On February 28, 2017, the ministry of statistics and programme implementation published the Gross Domestic Product(GDP) growth figure for the three-month period between October and December 2016.
During the period the Indian economy grew by 7 per cent. This took most economists by surprise because they were expecting demonetisation to pull down economic growth. On November 8, 2016, the Prime Minister Narendra Modi had announced that come midnight the notes of Rs 500 and Rs 1,000 denomination, would no longer be money. Hence, the GDP growth for the period October to December 2016 was expected to be lower.
In one go 86.4 per cent of the currency in circulation was rendered useless. As Alain de Botton writes in The News—A User’s Manual: “Like blood to a human, money is to the state the constantly circulating, life-giving medium.”
When money is taken out of an economy, it stops functioning given that economic transactions come to a standstill. In the Indian case, cash/currency is the major form of money given that a bulk of transactions happen in cash. As per a PwC report 98 per cent of consumer payments by volume happens in cash. The Economic Survey of 2016-2017 points out: “The Watal Committee has recently estimated that cash accounts for about 78 percent of all consumer payments.”
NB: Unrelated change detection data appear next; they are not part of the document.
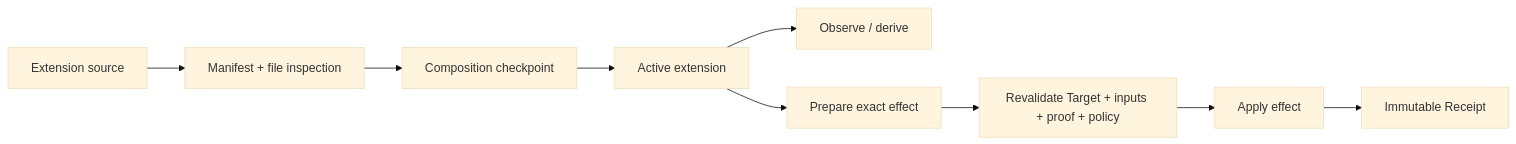
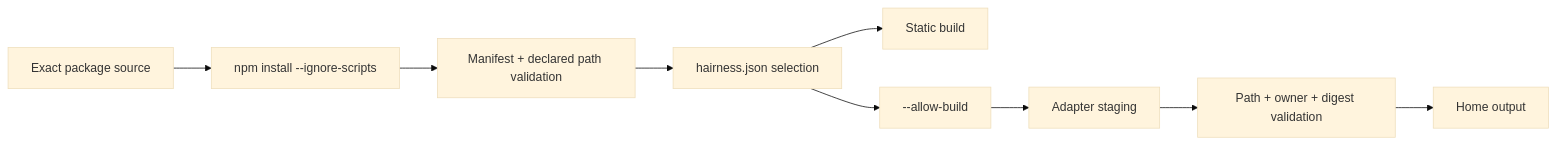
The diagram in docs/security-model.md (thevzion/hairness), drawn with Mermaid (base theme) before and after one commit. The commit also changed other lines of this file and 133 other files, not shown here.

Commit message:
feat: reconstruct Hairness as a package-native kernel (#21)

````diff
--- a/docs/security-model.md
+++ b/docs/security-model.md
@@ -5,11 +3,11 @@
 ```mermaid
 flowchart LR
-  source["Extension source"] --> inspect["Manifest + file inspection"]
-  inspect --> checkpoint["Composition checkpoint"]
-  checkpoint --> active["Active extension"]
-  active --> observe["Observe / derive"]
-  active --> prepare["Prepare exact effect"]
-  prepare --> revalidate["Revalidate Target + inputs + proof + policy"]
-  revalidate --> effect["Apply effect"]
-  effect --> receipt["Immutable Receipt"]
+  source["Exact package source"] --> install["npm install --ignore-scripts"]
+  install --> inspect["Manifest + declared path validation"]
+  inspect --> select["hairness.json selection"]
+  select --> static["Static build"]
+  select --> approval["--allow-build"]
+  approval --> stage["Adapter staging"]
+  stage --> reconcile["Path + owner + digest validation"]
+  reconcile --> home["Home output"]
 ```
````
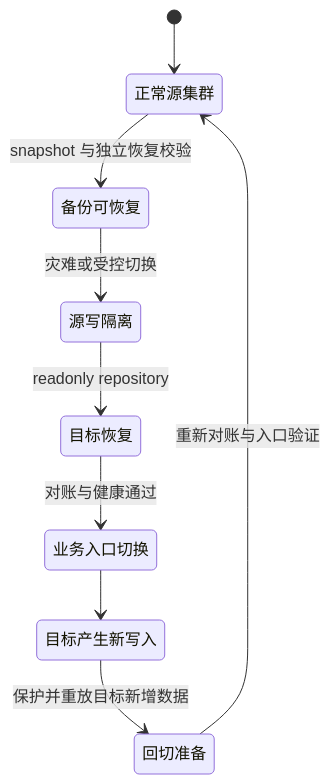
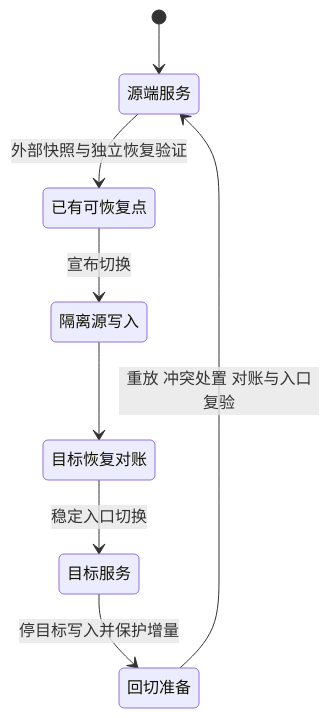
One commit to brinnatt/kubeauto changed the ninth of 9 diagrams in docs/middleware/elasticsearch/technical-whitepaper.md. Above: the diagram before and after it, drawn with Mermaid. The commit also changed other lines of this file and 9 other files, not shown here.

````diff
--- a/docs/middleware/elasticsearch/technical-whitepaper.md
+++ b/docs/middleware/elasticsearch/technical-whitepaper.md
@@ -217,11 +363,10 @@
 ```mermaid
 stateDiagram-v2
-    [*] --> 正常源集群
-    正常源集群 --> 备份可恢复: snapshot 与独立恢复校验
-    备份可恢复 --> 源写隔离: 灾难或受控切换
-    源写隔离 --> 目标恢复: readonly repository
-    目标恢复 --> 业务入口切换: 对账与健康通过
-    业务入口切换 --> 目标产生新写入
-    目标产生新写入 --> 回切准备: 保护并重放目标新增数据
-    回切准备 --> 正常源集群: 重新对账与入口验证
+    [*] --> 源端服务
+    源端服务 --> 已有可恢复点: 外部快照与独立恢复验证
+    已有可恢复点 --> 隔离源写入: 宣布切换
+    隔离源写入 --> 目标恢复对账
+    目标恢复对账 --> 目标服务: 稳定入口切换
+    目标服务 --> 回切准备: 停目标写入并保护增量
+    回切准备 --> 源端服务: 重放 冲突处置 对账与入口复验
 ```
````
In this scenario where bulk of consumer transactions happen in cash, the Indian economy for the period October to December 2016, should have come to a standstill. But the government data suggests that it grew by 7 per cent.
This seems unbelievable. The private consumption expenditure has grown by 10.1 per cent, the second fastest since June 2011. This when the retail loan growth of banks during October to December 2016, grew by just 0.5 per cent. The manufacturing sector grew by 8.3 per cent when bank credit to industry contracted by 2.8 per cent. Hence, there is something that is clearly not right about India’s GDP data.
Some analysts and experts have suggested that data is being fudged to show the government in good light. I really don’t buy that given that there is no evidence of the same. Having said that, one reason why the impact of demonetisation hasn’t been seen in the GDP growth figure is because the GDP calculations do not capture the informal sector well enough.
This is primarily because small manufacturers and those in the retail trade do not maintain accounts. Hence, estimates of the informal sector need to be made using the formal sector indicators. As the Economic Survey points out: “It is clear that recorded GDP growth in the second half of financial year 2017 will understate the overall impact because the most affected parts of the economy—informal and cash based—are either not captured in the national income accounts or to the extent they are, their measurement is based on formal sector indicators.”
In simple English, this basically means that the size of the informal sector while calculating the GDP is assumed to be a certain size of the formal sector. The formal sector has not been affected much due demonetisation. Hence, to that extent the size of the informal sector has been overstated in the GDP. It is expected that more information coming in by next year will set this right. This basically means that the GDP growth is likely to be revised downwards as more data comes in.
But this lack of dependable GDP data and other economic data creates its own set of problems for policymakers in particular.
This is a point that former RBI governor D Subbarao makes in his book Who Moved my Interest Rate?. As he writes: “Our data on employment and wages, crucial to judging the health and dynamism of the economy, do not inspire confidence. Data on the index of industrial production(IIP) which gives an indication of the momentum of the industrial sector, are so volatile that no meaningful or reliable inference can be drawn. Data on the services sector activity, which has a share as high as 60 per cent in the GDP, are scanty.”
Further, this poor quality of data is frequently and significantly revised, making things even more difficult for policymakers. And this possibly led YV Reddy, Subbarao’s predecessor at the RBI, to quip: “Everywhere around the world, the future is uncertain; in India, even the past is uncertain.”
Long story short—sometime around this time next year, the GDP for October to December 2016, is likely to see a significant revision.
The column originally appeared in Daily News and Analysis (DNA) on March 9, 2017